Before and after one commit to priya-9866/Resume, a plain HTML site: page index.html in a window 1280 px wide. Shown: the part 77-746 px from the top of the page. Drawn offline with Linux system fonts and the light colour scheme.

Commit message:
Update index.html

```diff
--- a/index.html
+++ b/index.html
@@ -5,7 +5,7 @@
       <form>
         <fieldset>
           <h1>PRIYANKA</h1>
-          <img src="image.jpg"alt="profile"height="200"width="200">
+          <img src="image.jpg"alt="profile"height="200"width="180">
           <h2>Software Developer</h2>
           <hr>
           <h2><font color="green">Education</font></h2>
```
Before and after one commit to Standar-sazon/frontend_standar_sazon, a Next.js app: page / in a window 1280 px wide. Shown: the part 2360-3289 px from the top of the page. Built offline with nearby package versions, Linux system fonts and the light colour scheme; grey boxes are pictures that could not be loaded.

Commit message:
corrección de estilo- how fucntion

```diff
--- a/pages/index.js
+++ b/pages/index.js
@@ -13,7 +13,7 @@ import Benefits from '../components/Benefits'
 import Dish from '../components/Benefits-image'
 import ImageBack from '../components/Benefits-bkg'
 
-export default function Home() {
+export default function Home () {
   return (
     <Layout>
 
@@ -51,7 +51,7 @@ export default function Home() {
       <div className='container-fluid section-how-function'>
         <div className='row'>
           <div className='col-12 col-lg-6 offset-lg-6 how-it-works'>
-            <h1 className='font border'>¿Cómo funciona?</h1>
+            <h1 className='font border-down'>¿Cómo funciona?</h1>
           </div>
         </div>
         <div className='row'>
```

§ **Work item**: Look back over the material above and state how many lines hold the word "html". Write the number and nothing else.

§ **Response for this exercise**: 4